I am delighted that a judge yesterday ruled that the Fast Track asylum appeals system is illegal. It is the most appalling abuse, specifically designed to limit the capacity of individuals in life threatening circumstances to properly develop and present their legal case and put it before a judge. The system of putting law-abiding people, often families, into detention harsher than our harshest maximum security prisons, allowed just one hour a day out of a tiny cell for exercise, is a minor inconvenience compared to the fundamental denial of proper right to justice. The recent unjust deportation of Majid Ali was just the latest of a series of fast track cases I have encountered. Nadira has finished the script of a short film about a tragic couple, based on substantial research of true stories of fast track detention, and is developing the production.
Reading online comments on media articles about this judgement, it is extraordinary how many people have forgotten that this dreadfully inhumane fast track scheme was introduced by New Labour, and its parents were Jack Straw, Lord Falconer, and the rest of the callous war criminals.
I agree entirely with the campaigners who state that having rightly ruled fast track illegal because of its denial of justice, to suspend the judgement while the government appeals is entirely illogical, and holds that denial of justice is less important than inconvenience to the executive. Theresa May is sufficiently bloody-minded to go ahead with fast track deportations in the interim. I fear she will even speed them up.

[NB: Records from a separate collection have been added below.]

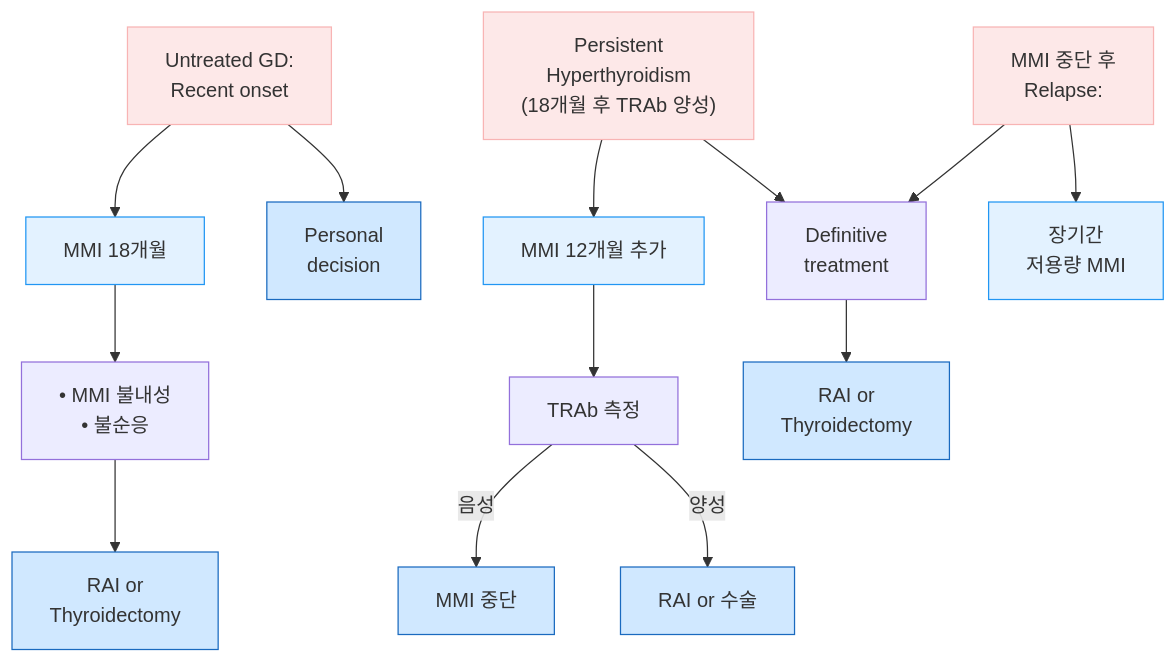
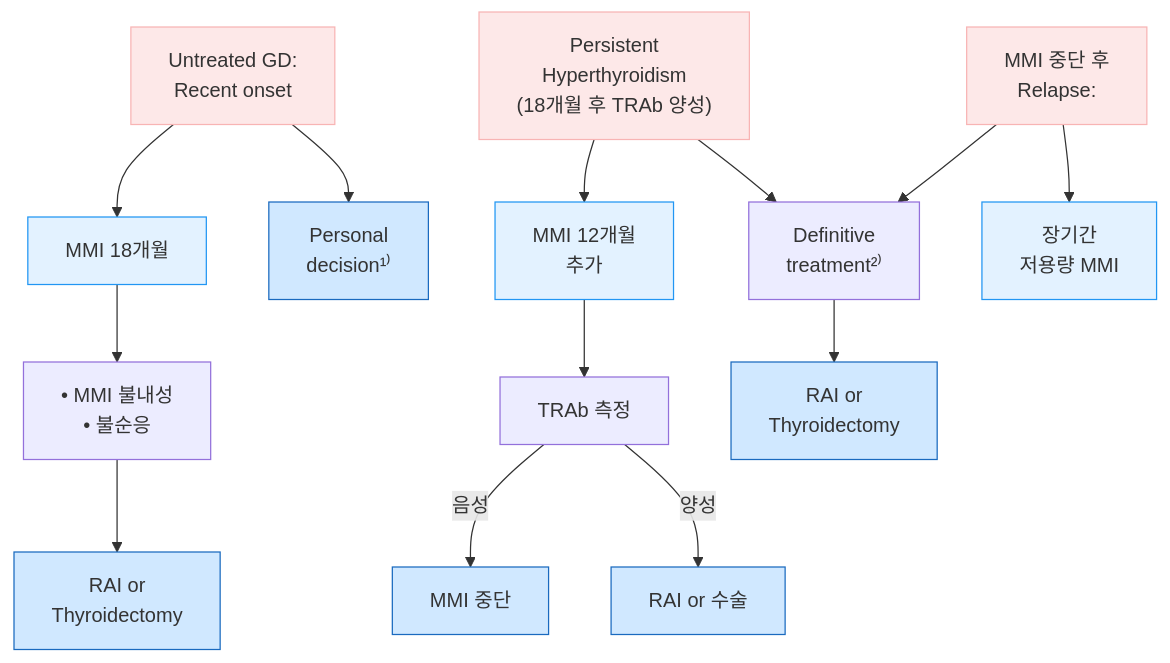
Before and after one commit to familyoh77/familyoh77: the second of 2 diagrams in 226_/106_-hyperthyroidism.md, drawn with Mermaid. The commit also changed other lines of this file, not shown here.

````diff
--- a/226_/106_-hyperthyroidism.md
+++ b/226_/106_-hyperthyroidism.md
@@ -212,28 +212,28 @@
 ```mermaid
 flowchart TD
     %% [1] Untreated GD Flow
 A2[Untreated GD:<br/>Recent onset] --> A3[MMI 18개월]
-    A2 --> A4[Personal <br/>decision]
+    A2 --> A4[Personal <br/>decision¹⁾]
     A3 --> A5["• MMI 불내성<br>• 불순응"]
     A5 --> A6[RAI or <br/>Thyroidectomy]
     %% [2] Persistent Hyperthyroidism Flow
-B2["Persistent <br/>Hyperthyroidism <br>(18개월 후 TRAb 양성)"] -->B3[MMI 12개월 추가]
-    B2 -->BC_Def[Definitive <br/>treatment]
+B2["Persistent <br/>Hyperthyroidism <br>(18개월 후 TRAb 양성)"] -->B3[MMI 12개월<br/> 추가]
+    B2 -->BC_Def[Definitive <br/>treatment²⁾]
     B3 --> B4[TRAb 측정]
     B4 -->|음성| B5[MMI 중단]
     B4 -->|양성| B6[RAI or 수술]
     %% [3] Relapse Flow
 C2[MMI 중단 후<br/>Relapse:] -->BC_Def
     C2 -->C3[장기간 <br/>저용량 MMI]
     %% Shared Output
     BC_Def --> BC_Out[RAI or <br/>Thyroidectomy]
 
     %% Style Definitions
 classDef pink fill:#FDE8E8,stroke:#F8B4B4,stroke-width:1px;
     class A2,B2,C2 pink
 classDef sky fill:#e3f2ff,stroke:#2196f3
     class A3,B3,C3 sky
 classDef blue fill:#d0e8ff,stroke:#1a6abf
-    class A4,A6,B5,B6,BC_Out, blue
+    class A4,A6,B5,B6,BC_Out blue
 
 ```
````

I am on my own fast track at the moment. A week today I have to leave for Ghana, and before I go I have finally to put the finishing touches to Sikunder Burnes and get it to the publisher. So forgive me if I disappear for a bit.